Earlier this week, the Postal Regulatory Commission dismissed the appeal on the closing of the post office in Freistatt, Missouri.  The Commission, in a four-to-one decision with Chairman Goldway dissenting, ruled that the appeal was “untimely” because it was filed a few days late.  (The whole Freistatt story is here.)

Even though it had been clear for a long time that the community intended to appeal, as demonstrated by letters to the PRC and Senator Roy Blount and by the diligent efforts of town clerk Debbie Schoen, the Commissioners decided a rule is a rule and the rule says that people have thirty days to file an appeal.  No exceptions.

Never mind that the Postal Service posted the original notice of closure stating the deadline for filing appeals in Stotts, Missouri, a town several miles from Freistatt and a place where Freistatt residents were unlikely to see the notice.  Never mind that the Postal Service posted another notice in Monett, a town eight miles away and also a place where few were likely to see it.

Never mind that when the final determination notice was finally posted in Freistatt itself, it was taped to the back of the cluster box units where residents now receive mail.  Who was going to see it there?  None of these notices was prominently displayed in a place or location where Freistatt’s residents would be likely to find it.

Mrs. Schoen filed the appeal on behalf of the residents of Freistatt some four to seven days late, depending on which of the notices you start the clock from.  In her motion for late acceptance of the appeal, Mrs. Schoen explained that the town looked to her as the person to file the appeal but that a family emergency had delayed her filing.

The PRC did not find the explanation compelling.  In language unsympathetic and dismissive, the Commission’s ruling says that any member of the town could have picked up the gauntlet and filed the appeal in a timely matter.

Perhaps the commissioners are simply products of a Washington culture where lawyers are as common as cherry blossoms in the spring.  With their backgrounds in political operations and government bureaucracies, they seem inured to the legal jargon and particularity of formatting required by their agency.

The Freistatt case raises many compelling questions.  There were serious issues about how the Postal Service proceeded with lease negotiations that led to an emergency suspension.  There were issues with the administrative record filed by the Postal Service : it was incomplete, and letters addressed to Freistatt residents about their concerns with the closure were never sent, even though the record indicates they were.  There were also questions about how the PRC handles documents and treats citizens appealing the loss of their post office.
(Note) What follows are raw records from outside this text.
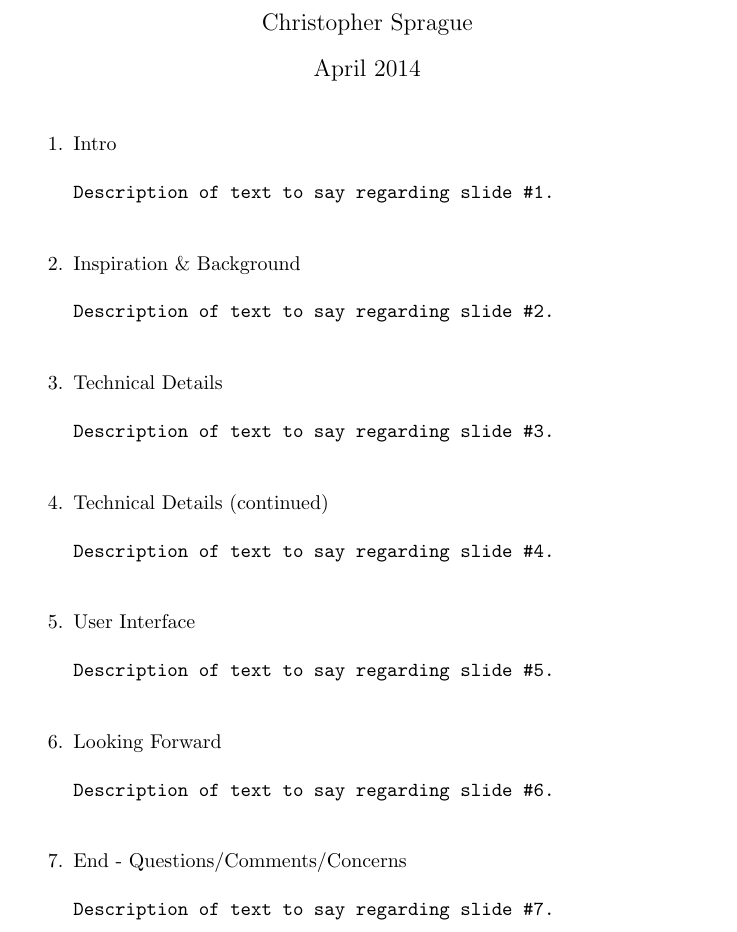
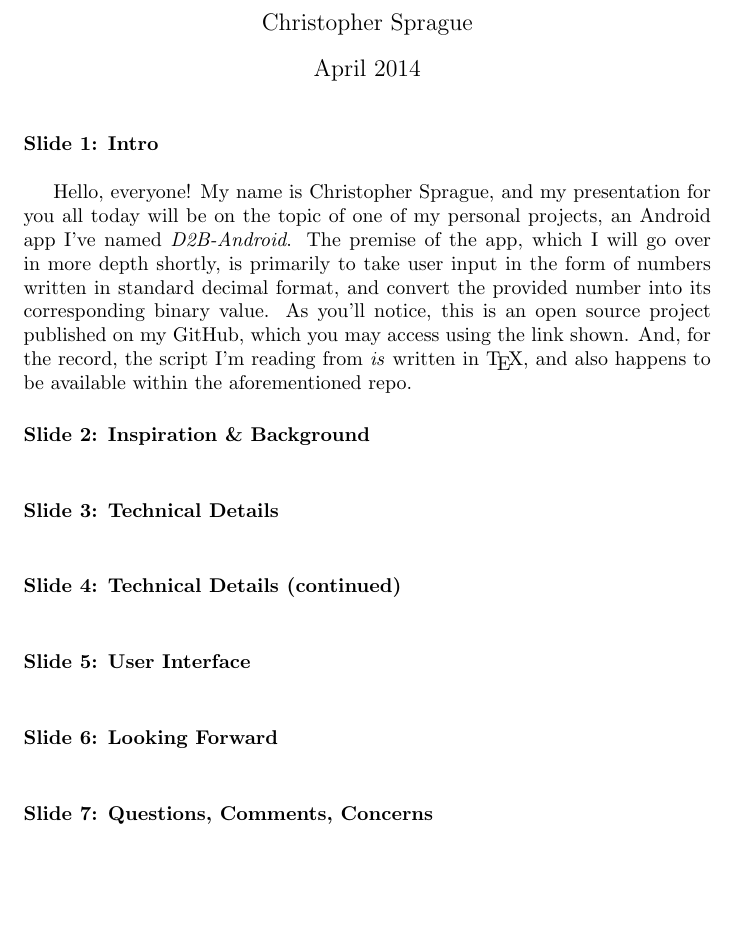
Before and after one commit to chrissprague/D2B-Android, a LaTeX document (Individual Presentation Essay.tex): part of the page, cut so that both start at the same text, the shorter picture padded with empty space. Compiled offline with pdfLaTeX.

Commit message:
script: format fix, add details for slide #1

```diff
--- a/Individual Presentation Essay.tex
+++ b/Individual Presentation Essay.tex
@@ -4,34 +4,22 @@
 \date{April 2014}
 \begin{document}
 	\maketitle
-	\begin{enumerate}
-		\item Intro
-			\begin{verbatim}
-Description of text to say regarding slide #1.
-			\end{verbatim}
-		\item Inspiration \& Background
-			\begin{verbatim}
-Description of text to say regarding slide #2.
-			\end{verbatim}
-		\item Technical Details
-			\begin{verbatim}
-Description of text to say regarding slide #3.
-			\end{verbatim}
-		\item Technical Details (continued)
-			\begin{verbatim}
-Description of text to say regarding slide #4.
-			\end{verbatim}
-		\item User Interface
-			\begin{verbatim}
-Description of text to say regarding slide #5.
-			\end{verbatim}
-		\item Looking Forward
-			\begin{verbatim}
-Description of text to say regarding slide #6.
-			\end{verbatim}
-		\item End - Questions/Comments/Concerns
-			\begin{verbatim}
-Description of text to say regarding slide #7.
-			\end{verbatim}
-	\end{enumerate}
+\paragraph{Slide 1: Intro} ~\\
+
+Hello, everyone! My name is Christopher Sprague, and my presentation for
+you all today will be on the topic of one of my personal projects, an
+Android app I've named \emph{D2B-Android}. The premise of the app, which I will
+go over in more depth shortly, is primarily to take user input in the
+form of numbers written in standard decimal format, and convert the provided
+number into its corresponding binary value. As you'll notice, this is an
+open source project published on my GitHub, which you may access using the
+link shown. And, for the record, the script I'm reading from \emph{is} written
+in \TeX{}, and also happens to be available within the aforementioned repo.
+
+\paragraph{Slide 2: Inspiration \& Background} ~\\
+\paragraph{Slide 3: Technical Details} ~\\
+\paragraph{Slide 4: Technical Details (continued)} ~\\
+\paragraph{Slide 5: User Interface} ~\\
+\paragraph{Slide 6: Looking Forward} ~\\
+\paragraph{Slide 7: Questions, Comments, Concerns} ~\\
 \end{document}
```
We’ll never get answers to any of those questions.  We don’t even get to ask them.

In responding to one part of the appeal, the Commission acted as if it was magnanimous.  It found the Postal Service acted unconscionably when, after bullying the residents into accepting cluster boxes instead of a post office or regular rural delivery, it made the residents wait several weeks before installing the cluster boxes.  Like a second-grade teacher scolding a naughty student, the PRC gave the Postal Service a virtually meaningless verbal hand slap —“Bad agency don’t do that again.”  As if the Postal Service is even listening.

The tagline at the bottom of “Save the Post Office” is a quote from Senator Jennings Randolph: “When the post office is closed, the flag comes down.  When the human side of government closes its doors, we’re all in trouble.”

In Freistatt the Postal Service left no doubt as to its intentions – it cut down the flagpole.  In its decision to dismiss Freistatt’s appeal, the Commission left no doubt where it stood – the law is the law, time limits are time limits, and despite precedent and frequent exception, there would be no relief for Freistatt.  More to the point, the PRC let every town and individual in this country know that they don’t stand a chance of preserving the postal services that are important.

As Congress moves forward in its discussions of postal reform, it is becoming increasingly clear that the voices of the powerful and well connected are the only ones that are going to be heard.  The PRC’s decision on Freistatt sends a clear message: common sense will take a back seat to legal nitpicking, and average Americans shouldn’t expect to get a fair hearing on postal issues.

Chairman Goldway should be commended for her dissent, but hers is a lonely voice in an increasingly sad chorus of lonely voices bemoaning the fate of a great public institution.

[Mr. Jamison is a retired postmaster and a regular contributor to Save the Post Office; his articles are archived here.  He can be reached at]

(Photo credit: Lady Justice)